By: Oberst Von Berauscht (Four Beers)
Admiral General Aladeen is the tyrannical ruler of the non-existant, but real sounding North African country of Wadiya. In a public speech he proudly proclaims that his nuclear program is just weeks away from enriching uranium for “peaceful” purposes (which include bombing Israel). When the U.N. threatens to bomb his country if he doesn’t personally appear before the security council, he and his entourage depart for New York, where his uncle Tamir (Ben Kingsley) promptly has him abducted and replaced with a moronic body double to do his bidding.
What a moronic Body Double might look like…
After escaping and wandering the city, Aladeen falls for Zoey (Anna Faris) a feminazi who owns an environmentally friendly grocery store. After getting a job at the store, he begins to plot his return to power.
It’s good to be the king…
Sacha Baron Cohen’s up to his usual bag of tricks, although this time his comedy features none of the “Guerilla style” shock value that made Borat and Brüno so notorious. When he is bringing his A-Game, Cohen’s characters provide hilarious social commentary on ignorance and ethnocentric behavior. For what it’s worth, he occasionally hits these highs in The Dictator. One highlight of this is a moment where Aladeen and one of his followers have a loud discussion in their native language about their favorite automobile, the Porsche 9-11, while flying into New York… surrounded by paranoid tourists.
While not without moments of hilarity, The Dictator is a textbook example of the rule of diminishing returns.
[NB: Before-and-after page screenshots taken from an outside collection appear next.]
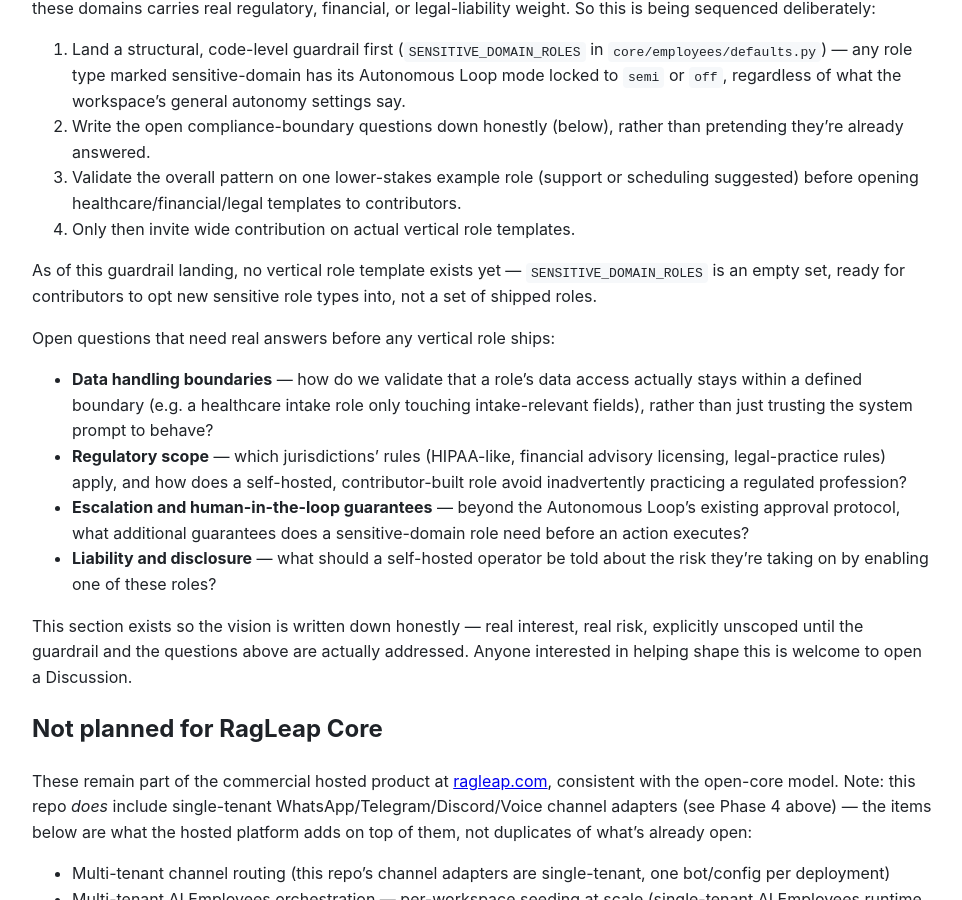
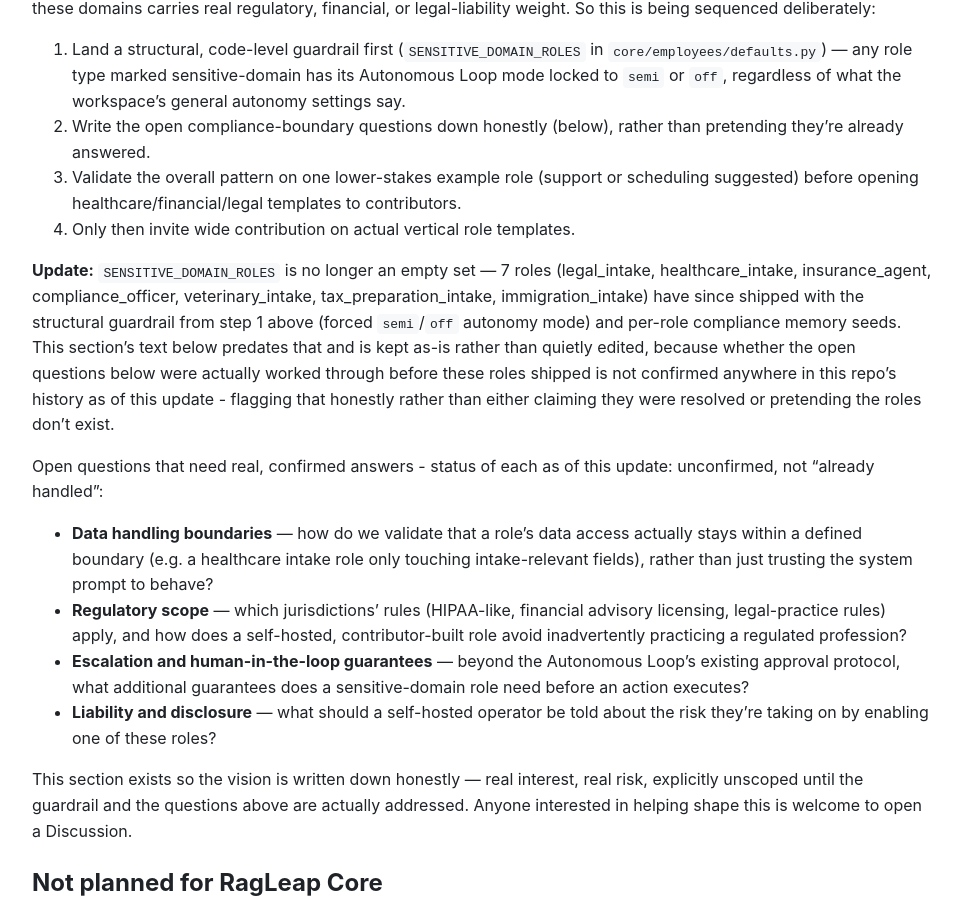
Before and after one commit to antonyrag/ragleap-core, a Jekyll site: the page built from ROADMAP.md, in a window 1280 px wide and 900 px high, scrolled down 4679 px. Shown: the whole window, without its empty margins (158-1120 px from the left). Built offline with Jekyll 4.4.1, drawn with Linux system fonts in a browser that asks for light colours; our own code applies the rules of GitHub Pages for plain Markdown files.

Commit message:
docs(roadmap): fix stale claim that SENSITIVE_DOMAIN_ROLES is still empty
The "Vision: Vertical AI Employees" section stated SENSITIVE_DOMAIN_ROLES
was an empty set with no shipped roles - no longer true, 7 roles
(legal/healthcare/insurance/compliance/veterinary/tax/immigration intake)
shipped since this section was written, each with the structural
guardrail (forced semi/off mode) and compliance memory seeds.

Deliberately NOT claiming the section's 4 open compliance questions
(data boundaries, unauthorized-practice risk, escalation guarantees,
liability disclosure) were answered before these roles shipped - that's
not confirmed anywhere in this repo's history. Flagging that honestly
as unconfirmed rather than either pretending it's resolved or leaving
the doc claiming roles that exist don't exist.

```diff
--- a/ROADMAP.md
+++ b/ROADMAP.md
@@ -138,11 +138,19 @@
    templates to contributors.
 4. Only then invite wide contribution on actual vertical role templates.
 
-As of this guardrail landing, no vertical role template exists yet —
-`SENSITIVE_DOMAIN_ROLES` is an empty set, ready for contributors to opt
-new sensitive role types into, not a set of shipped roles.
+**Update:** `SENSITIVE_DOMAIN_ROLES` is no longer an empty set — 7 roles
+(legal_intake, healthcare_intake, insurance_agent, compliance_officer,
+veterinary_intake, tax_preparation_intake, immigration_intake) have
+since shipped with the structural guardrail from step 1 above (forced
+`semi`/`off` autonomy mode) and per-role compliance memory seeds. This
+section's text below predates that and is kept as-is rather than quietly
+edited, because whether the open questions below were actually worked
+through before these roles shipped is not confirmed anywhere in this
+repo's history as of this update - flagging that honestly rather than
+either claiming they were resolved or pretending the roles don't exist.
 
-Open questions that need real answers before any vertical role ships:
+Open questions that need real, confirmed answers - status of each as of
+this update: unconfirmed, not "already handled":
 
 - **Data handling boundaries** — how do we validate that a role's data
   access actually stays within a defined boundary (e.g. a healthcare
```
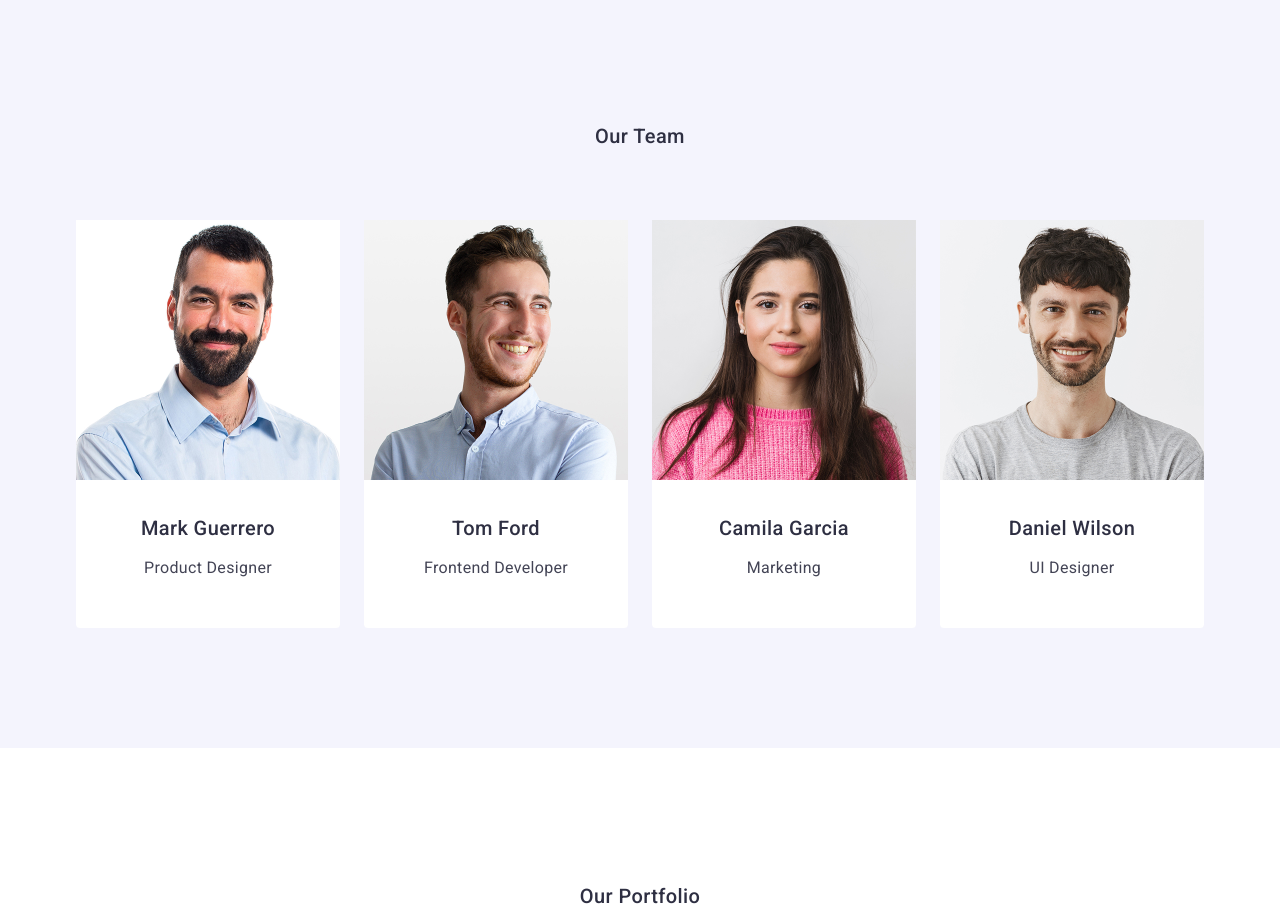
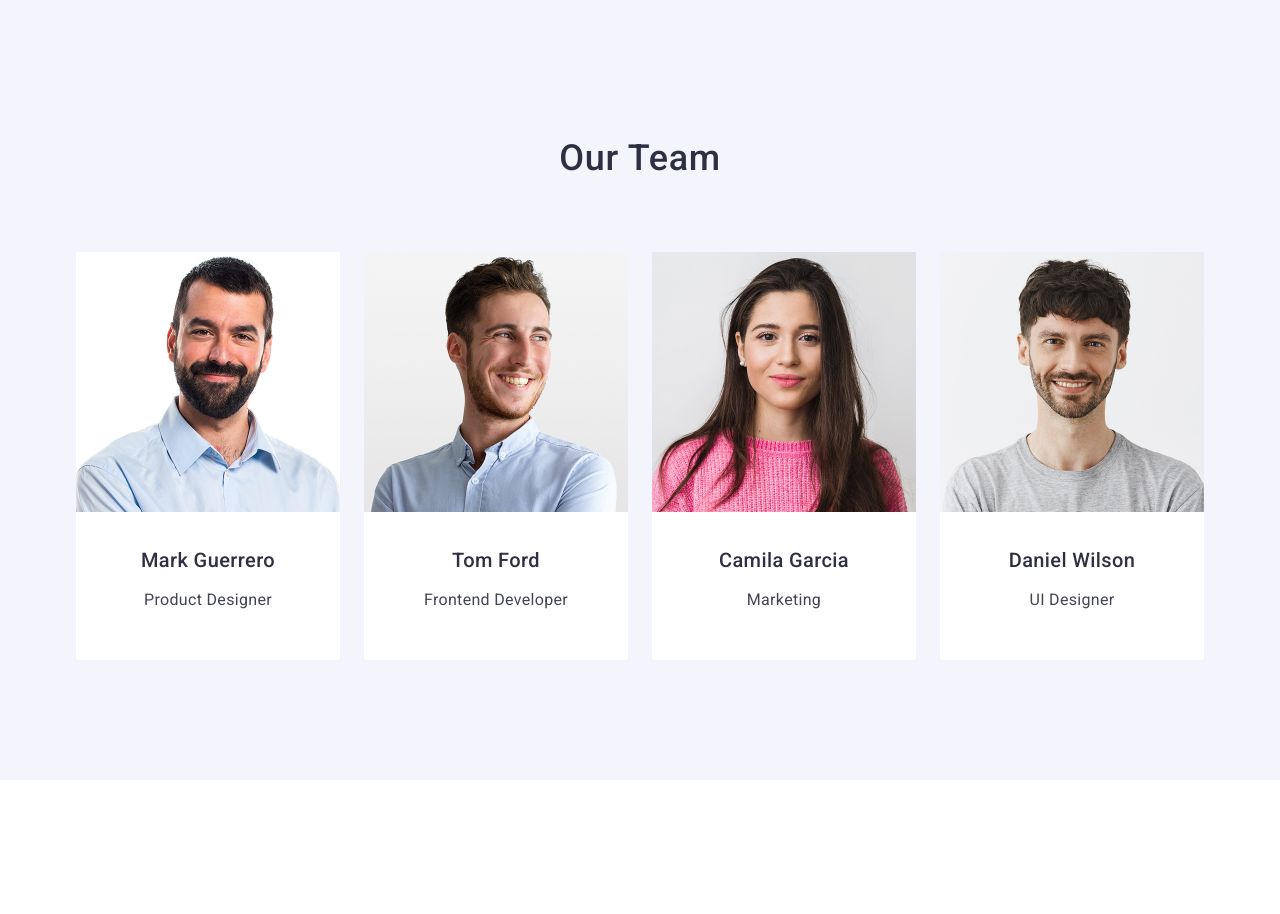
Before and after one commit to KValeri99/goit-markup-hw-02, a plain HTML site: page index.html in a window 1280 px wide. Shown: the part 1180-2094 px from the top of the page. Drawn offline with Linux system fonts and the light colour scheme.

```diff
--- a/css/styles.css
+++ b/css/styles.css
@@ -181,6 +181,17 @@ body {
     font-weight: 500;
     line-height: 1.2;
 }
+.section-title-team {
+    font-size: 36px;
+    line-height: 1.11;
+    text-align: center;
+    letter-spacing: 0.02em;
+    text-transform: capitalize;
+    color: #2e2f42;
+    margin-bottom: 72px;
+    font-weight: 500;
+    line-height: 1.2;
+}
 
 .team-list {
     display: flex;
--- a/index.html
+++ b/index.html
@@ -81,7 +81,7 @@
       </section>
 
       <section class="team">
-        <h2 class="section-title">Our Team</h2>
+        <h2 class="section-title-team">Our Team</h2>
         <ul class="team-list">
           <li class="team-card">
             <img
```
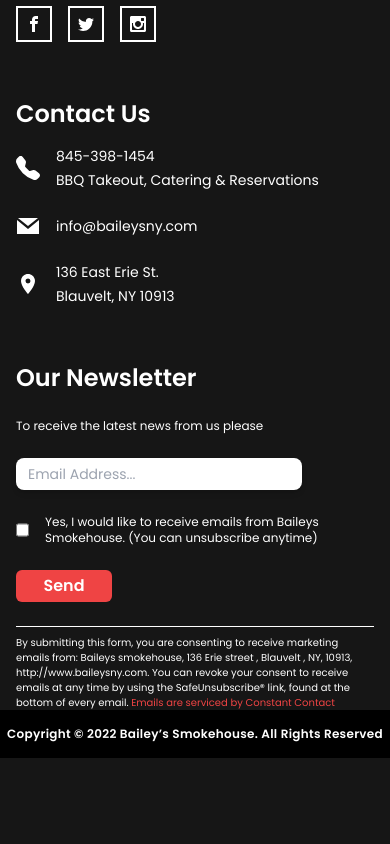
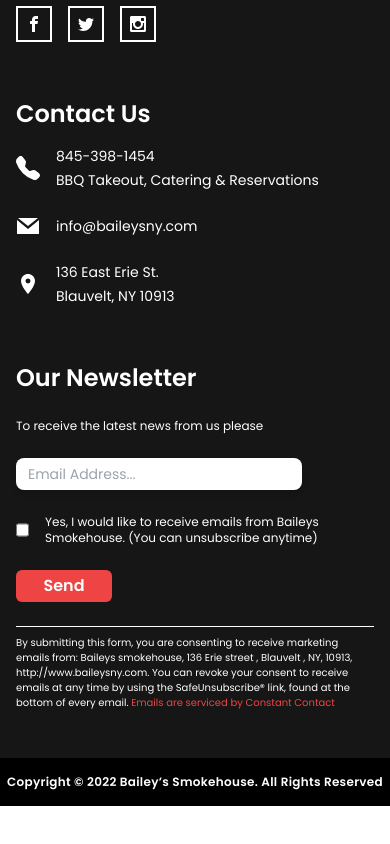
Before and after one commit to infruezo/baileyssmokehouseny, a React (Create React App) app: page /home in a window 390 px wide. Shown: the part 3160-4004 px from the top of the page. After the commit the page ends 3966 px from the top, so only its background shows below. Built offline with nearby package versions, Linux system fonts and the light colour scheme; a web font is replaced by a local one.

Commit message:
Fixed footer display on mobile devices

```diff
--- a/src/components/smokehouse/Footer.jsx
+++ b/src/components/smokehouse/Footer.jsx
@@ -59,7 +59,7 @@
         </div>
 
         {/* right side of the footer */}
-        <div className="flex-1 w-full h-auto flex flex-col lg:space-y-4 space-y-6">
+        <div className="flex-1 w-full h-auto flex flex-col lg:space-y-4 space-y-6 mb-12 lg:mb-0">
           <h1 className="text-2xl font-semibold">Our Newsletter</h1>
           <p className="text-xs">To receive the latest news from us please</p>
 
@@ -112,7 +112,7 @@
         </div>
       </div>
       {/* bottom footer for copyrights */}
-      <div className="lg:absolute bottom-0 left-0 flex items-center justify-center w-full h-12 bg-black  text-white font-semibold text-xs">
+      <div className="absolute bottom-0 left-0 flex items-center justify-center w-full h-12 bg-black  text-white font-semibold text-xs">
         <p className="tracking-wide">
           Copyright © {new Date().getFullYear()} Bailey’s Smokehouse. All Rights
           Reserved
```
While they have different names and backstories, all three of his big-screen comedic characters are slight modifications of the same hateful bastard. And without attempting to present any significantly new or original approach to his comedy The Dictator just feels like more of the same, minus the endearing ignorance of Borat. This same problem plagued Brüno as well, but is even more pronounced this time around. This is putting Cohen dangerously close to assembly-line filmmaking.
A far better example
Aside from the problems of familiarity, the pacing of the comedy feels off. In an effort to provide exposition there are lengthy moments in the film that go without jokes. Aladeen, like Brüno and Borat before him, seem to work best when the story works as a bridge between humorous vignettes. This is because, they are less “characters” and more “caricatures”, lacking the depth that a dramatic story can support. Hugo proved that Sacha Cohen is capable of building complex and interesting characters, but this isn’t one of them.
For all of the promise that the film provides at delivering humor at the expense of evil dictators, fairly early on Aladeen is cast out of his role of power, which kind of makes the trailer campaign feel like false advertising. While some of these fish out of water moments work, they feel out of place in a movie that was being promoted as a parody of Megalomania.
This never happens in the movie, and should have.
A problematic, ultimately mediocre comedy, with enough great moments to make it a rental.
Bonus Drinking Game
Take a Drink: whenever Aladeen’s name is used in place of a real word
Take a Drink: for every joke about Anna Faris’ mannishness
Drink a Shot: for every anti-Semitic joke, or whenever he refers to black people as “Sub-Saharans”